The argument of Chapter 4 succeeds in showing that all children have a strong interest in becoming autonomous, and suggests that institutions external to the family have a crucial role to play in fulfilling that interest. Nevertheless, it does not establish that it is permissible for the state to protect that interest by designing educational institutions to facilitate autonomy against the wishes of the parents. Justice requires that, only if there are no other considerations of justice that prohibit it. So we have to take on a series of arguments asserting that whatever interest children have in becoming autonomous, it is the business of the family, rather than the state, to protect that interest, or neglect it, as it sees fit. If any of these arguments is successful, then, although autonomy is valuable, it is not a value that may guide the design of educational institutions, and so may not be invoked in opposition to school choice.
Conservative libertarians are generally uncomfortable with the idea that the state should play any deliberate role in affecting the relationship between children and parents. In public life they often appeal to the 'right to freedom of association', or the 'right to raise one's own children' to block government interference. But, as we saw in Chapter 1 , these rights are underspecific.

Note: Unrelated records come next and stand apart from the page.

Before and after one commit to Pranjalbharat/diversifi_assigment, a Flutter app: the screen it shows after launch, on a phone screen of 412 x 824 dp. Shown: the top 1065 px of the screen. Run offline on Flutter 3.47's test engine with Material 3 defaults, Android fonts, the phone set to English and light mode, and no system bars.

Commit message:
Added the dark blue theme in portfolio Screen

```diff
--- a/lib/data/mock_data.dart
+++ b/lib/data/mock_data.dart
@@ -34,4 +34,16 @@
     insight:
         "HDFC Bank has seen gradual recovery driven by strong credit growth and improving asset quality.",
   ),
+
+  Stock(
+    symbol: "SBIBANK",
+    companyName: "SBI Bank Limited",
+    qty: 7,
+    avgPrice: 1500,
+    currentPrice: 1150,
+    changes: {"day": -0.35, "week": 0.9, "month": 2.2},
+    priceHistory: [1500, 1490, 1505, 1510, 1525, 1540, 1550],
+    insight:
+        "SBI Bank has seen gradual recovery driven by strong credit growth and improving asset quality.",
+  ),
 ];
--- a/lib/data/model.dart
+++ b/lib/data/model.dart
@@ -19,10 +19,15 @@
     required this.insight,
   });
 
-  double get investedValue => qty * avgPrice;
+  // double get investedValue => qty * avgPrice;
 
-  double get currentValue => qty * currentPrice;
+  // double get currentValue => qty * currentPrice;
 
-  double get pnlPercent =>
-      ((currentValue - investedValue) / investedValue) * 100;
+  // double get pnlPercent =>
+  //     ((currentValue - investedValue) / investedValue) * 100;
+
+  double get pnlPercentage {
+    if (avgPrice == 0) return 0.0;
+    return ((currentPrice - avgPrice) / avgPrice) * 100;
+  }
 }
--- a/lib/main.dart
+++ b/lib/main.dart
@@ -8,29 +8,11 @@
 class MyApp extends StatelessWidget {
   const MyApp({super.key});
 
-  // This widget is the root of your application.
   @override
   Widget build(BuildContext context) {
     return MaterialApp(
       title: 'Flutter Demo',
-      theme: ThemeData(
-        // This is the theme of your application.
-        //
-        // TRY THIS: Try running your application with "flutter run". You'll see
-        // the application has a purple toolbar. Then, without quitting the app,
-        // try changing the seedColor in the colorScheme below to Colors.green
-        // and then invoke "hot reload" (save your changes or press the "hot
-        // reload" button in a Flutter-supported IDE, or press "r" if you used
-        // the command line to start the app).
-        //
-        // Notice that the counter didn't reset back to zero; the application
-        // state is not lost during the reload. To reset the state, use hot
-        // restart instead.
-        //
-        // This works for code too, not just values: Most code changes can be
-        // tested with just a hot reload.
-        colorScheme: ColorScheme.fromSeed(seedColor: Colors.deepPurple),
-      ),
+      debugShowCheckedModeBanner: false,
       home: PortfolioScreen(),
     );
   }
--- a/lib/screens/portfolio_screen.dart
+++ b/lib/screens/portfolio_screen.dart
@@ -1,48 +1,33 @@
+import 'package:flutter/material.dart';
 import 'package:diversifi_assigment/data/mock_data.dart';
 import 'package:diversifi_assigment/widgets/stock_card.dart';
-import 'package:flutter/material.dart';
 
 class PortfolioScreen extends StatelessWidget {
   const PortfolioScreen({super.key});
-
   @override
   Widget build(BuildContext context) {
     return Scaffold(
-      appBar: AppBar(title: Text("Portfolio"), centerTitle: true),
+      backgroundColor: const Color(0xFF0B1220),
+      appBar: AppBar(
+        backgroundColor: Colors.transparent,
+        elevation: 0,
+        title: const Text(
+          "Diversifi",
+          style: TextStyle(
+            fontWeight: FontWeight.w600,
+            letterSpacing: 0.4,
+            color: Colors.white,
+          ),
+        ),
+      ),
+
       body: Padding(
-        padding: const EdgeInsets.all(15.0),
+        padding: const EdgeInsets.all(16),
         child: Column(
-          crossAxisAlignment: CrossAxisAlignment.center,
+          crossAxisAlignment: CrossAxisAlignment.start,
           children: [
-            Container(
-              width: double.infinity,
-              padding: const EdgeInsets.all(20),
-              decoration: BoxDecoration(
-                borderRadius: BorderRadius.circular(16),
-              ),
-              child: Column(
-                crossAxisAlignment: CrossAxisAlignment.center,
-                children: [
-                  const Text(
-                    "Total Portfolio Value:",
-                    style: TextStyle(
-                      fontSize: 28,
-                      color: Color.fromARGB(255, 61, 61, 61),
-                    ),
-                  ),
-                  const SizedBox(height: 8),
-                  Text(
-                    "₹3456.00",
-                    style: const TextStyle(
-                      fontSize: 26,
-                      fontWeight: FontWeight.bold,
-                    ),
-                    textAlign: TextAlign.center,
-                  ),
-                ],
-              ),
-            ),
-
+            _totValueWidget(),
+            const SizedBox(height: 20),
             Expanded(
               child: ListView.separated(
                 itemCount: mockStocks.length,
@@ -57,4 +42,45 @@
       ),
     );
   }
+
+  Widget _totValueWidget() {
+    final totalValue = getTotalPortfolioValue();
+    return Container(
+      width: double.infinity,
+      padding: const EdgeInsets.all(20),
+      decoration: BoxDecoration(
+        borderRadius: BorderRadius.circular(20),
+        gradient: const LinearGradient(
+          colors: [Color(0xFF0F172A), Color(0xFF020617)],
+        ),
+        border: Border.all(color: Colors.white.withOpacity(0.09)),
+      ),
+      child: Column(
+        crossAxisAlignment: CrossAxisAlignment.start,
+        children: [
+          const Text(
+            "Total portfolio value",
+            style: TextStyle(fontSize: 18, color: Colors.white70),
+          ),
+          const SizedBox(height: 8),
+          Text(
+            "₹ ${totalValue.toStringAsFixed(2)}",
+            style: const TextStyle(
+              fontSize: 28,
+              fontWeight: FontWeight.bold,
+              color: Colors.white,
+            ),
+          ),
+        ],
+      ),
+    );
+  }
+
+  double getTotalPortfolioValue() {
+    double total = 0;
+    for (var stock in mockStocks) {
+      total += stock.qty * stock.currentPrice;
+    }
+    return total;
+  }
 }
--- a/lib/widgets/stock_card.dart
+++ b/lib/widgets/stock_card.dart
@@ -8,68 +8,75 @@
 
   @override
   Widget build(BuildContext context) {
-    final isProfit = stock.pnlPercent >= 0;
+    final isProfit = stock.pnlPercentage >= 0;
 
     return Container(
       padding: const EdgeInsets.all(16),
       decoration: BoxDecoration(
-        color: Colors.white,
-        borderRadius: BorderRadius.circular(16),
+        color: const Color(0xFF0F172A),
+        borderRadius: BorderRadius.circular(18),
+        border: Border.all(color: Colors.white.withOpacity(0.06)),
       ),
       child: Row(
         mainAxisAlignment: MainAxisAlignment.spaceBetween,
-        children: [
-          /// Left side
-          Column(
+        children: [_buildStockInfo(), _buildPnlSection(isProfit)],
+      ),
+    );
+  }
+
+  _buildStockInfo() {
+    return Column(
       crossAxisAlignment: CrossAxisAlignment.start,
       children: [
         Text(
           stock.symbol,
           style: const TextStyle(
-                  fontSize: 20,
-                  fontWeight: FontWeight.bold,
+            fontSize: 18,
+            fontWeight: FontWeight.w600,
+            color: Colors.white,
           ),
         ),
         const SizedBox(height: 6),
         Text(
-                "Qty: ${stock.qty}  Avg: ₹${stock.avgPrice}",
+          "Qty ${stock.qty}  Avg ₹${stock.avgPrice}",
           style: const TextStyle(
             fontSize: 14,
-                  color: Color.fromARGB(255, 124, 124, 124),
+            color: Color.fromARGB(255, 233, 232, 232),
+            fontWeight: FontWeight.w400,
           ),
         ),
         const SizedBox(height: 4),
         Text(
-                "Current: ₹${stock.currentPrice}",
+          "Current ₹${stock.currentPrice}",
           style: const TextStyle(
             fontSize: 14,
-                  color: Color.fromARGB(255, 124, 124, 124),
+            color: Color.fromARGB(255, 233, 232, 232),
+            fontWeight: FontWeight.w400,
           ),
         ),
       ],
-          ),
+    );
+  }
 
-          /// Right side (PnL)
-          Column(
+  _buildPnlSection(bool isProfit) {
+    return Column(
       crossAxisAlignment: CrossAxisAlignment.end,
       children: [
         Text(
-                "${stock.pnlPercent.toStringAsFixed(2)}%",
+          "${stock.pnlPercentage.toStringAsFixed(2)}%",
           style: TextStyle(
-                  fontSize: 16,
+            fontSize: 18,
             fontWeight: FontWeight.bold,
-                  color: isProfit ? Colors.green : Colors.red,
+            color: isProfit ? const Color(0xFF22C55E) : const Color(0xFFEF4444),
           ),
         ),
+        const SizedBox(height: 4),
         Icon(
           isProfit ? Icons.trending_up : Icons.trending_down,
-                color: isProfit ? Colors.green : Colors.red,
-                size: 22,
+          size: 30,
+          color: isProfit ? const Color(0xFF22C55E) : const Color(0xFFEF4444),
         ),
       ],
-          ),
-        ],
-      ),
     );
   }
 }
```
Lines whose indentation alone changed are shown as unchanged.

Consider the right to freedom of association. This is an important right, but it is one which most naturally holds among consenting adults. The right to free association does not support claims to associate with those who wish to avoid your company. It does, standardly, protect consensual sexual relations, but only among adults, not between adults and children or among children. The right to raise a family, similarly, does not permit